The executives, representing the Healthcare Leadership Council, are set to discuss their proposal with U.S. Senate and House committee leaders. The executives said they hope it will impact the Democratic and Republican political campaigns and decisions of the next president.
“I don’t think any of [the presidential candidates] have it right,” said Denis Cortese, president and CEO of Mayo Clinic. “None of them are really addressing the issue of what we’re going to do with the total [health-care] delivery system-how are we are going to generate [quality]? How we reward it?”
Cortese explained that the 10-percent cut of physician payments by Medicare currently pending in Congress could create an opportunity to start changing the system.
“When they go to do the 10-percent cut, just don’t cut the good ones,” he said.
Cortese added that this would send a message to America-that the country is re-focusing its health care system on “better outcomes, better safety, better service and lower costs.”
The most broken aspect of U.S. health care, he insisted, is that “we are paying the most amount of money for bad outcomes, bad safety, bad service, no integrative [and] coordinated care. That’s partly why our expenditures are just going up and up and up.”
Both the public and private sectors have a role in their plan, the CEOs said. They would push for competing coverage and more insurance options for consumers to help drive innovation and quality in the private sector.
Cortese explained that the government would be a funding mechanism to help people pay for affordable insurance. A key aspect of the proposal is its call for health care to be delivered in a more efficient and effective manner.
“Nearly 80 percent of those that are uninsured live in a household where at least one person is employed, and nearly half of them have been offered health insurance by their employers. So we think there’s a lot to be gained by using some of those public dollars or tax credits to do that,” said Mary Grealy, president of the Healthcare Leadership Council.
But she noted that most health care reform efforts are too often derailed by ideological gridlock, inflammatory rhetoric and the demonizing of opponents.
Grealy, though, emphasized the importance of doing more effective and efficient outreach to get people enrolled in insurance.

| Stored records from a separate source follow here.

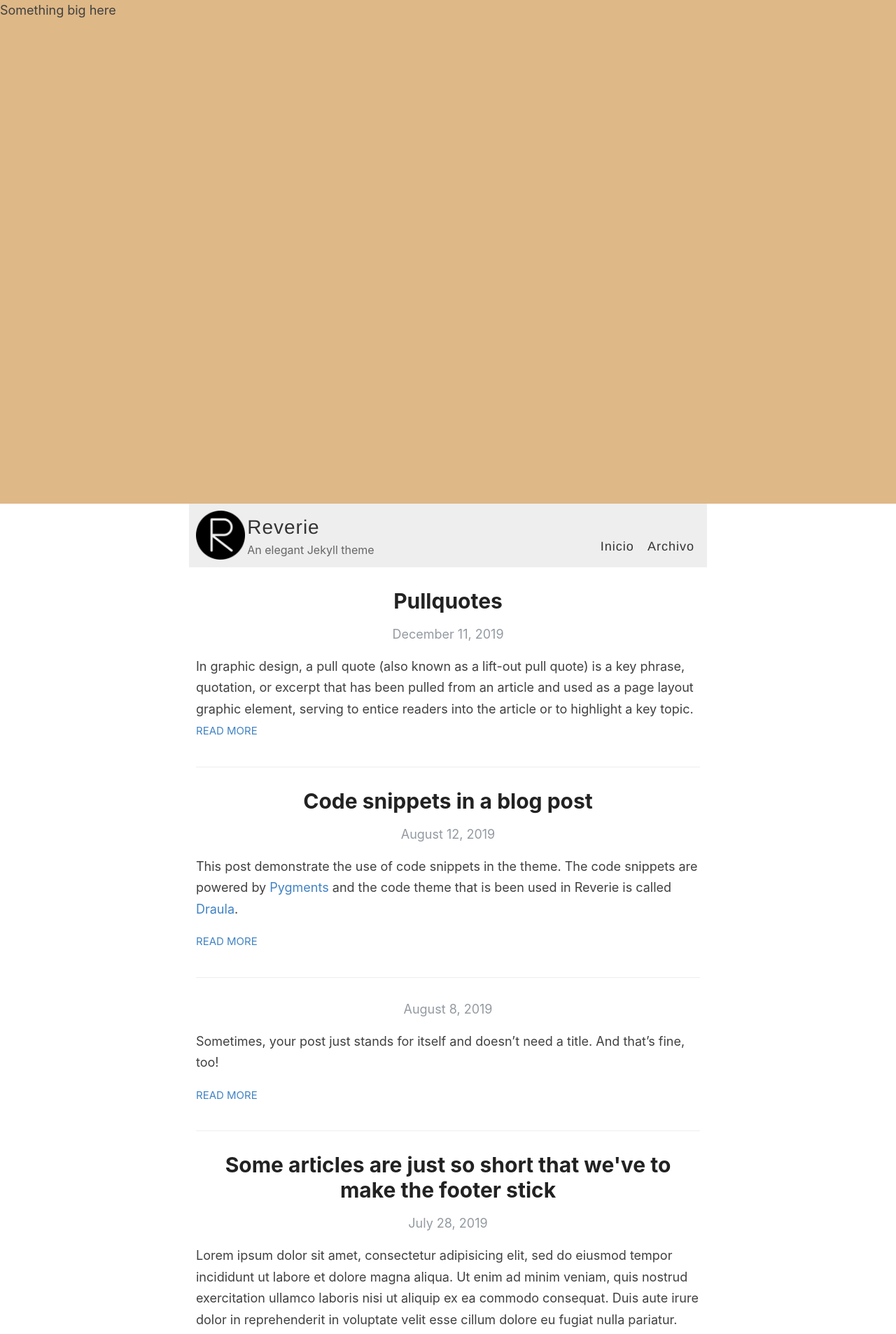
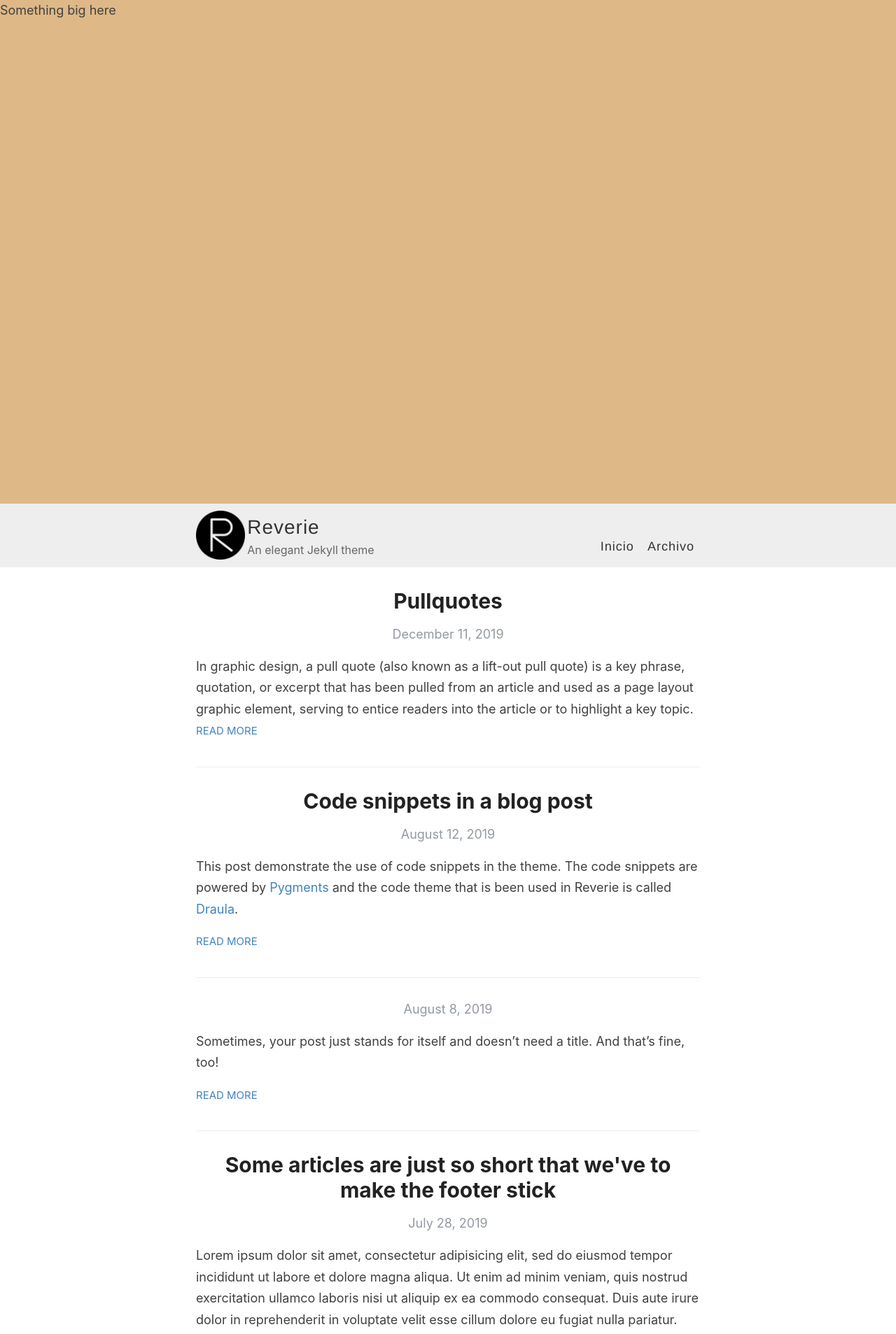
Before and after one commit to dfghjd/dfghjd.github.io, a Jekyll site: the page built from index.html, in a window 1280 px wide. Shown: the top 1907 px of the page at 70% size. Built offline with Jekyll 4.4.1, drawn with Linux system fonts in a browser that asks for light colours; the list of posts is cut into pages by our own code.

Commit message:
now this is it

```diff
--- a/_layouts/default.html
+++ b/_layouts/default.html
@@ -19,8 +19,8 @@
 
       <div class="something">Something big here</div>
 
-      <div class="wrapper-masthead container">
-        <div class="navcontainer">
+      <div class="wrapper-masthead">
+        <div class="container">
           <header class="masthead">
             <a href="{{ site.baseurl }}/" class="site-avatar"><img src="{{ site.baseurl }}{{ site.avatar }}" alt="{{ site.title }}" /></a>
 
--- a/assets/style.scss
+++ b/assets/style.scss
@@ -35,11 +35,6 @@ body {
   max-width: 740px;
   padding: 0 10px;
   width: 100%;
-}
-
-//:D
-navcontainer{
-  background-color: blue;
 }
 
 h1, h2, h3, h4, h5, h6 {
```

“At the end of the day, it is how you give a helping hand, especially to those that are employed, but are low-income, perhaps working for a small business owner,” she said. “Give them that helping hand to help them afford the offer of insurance.”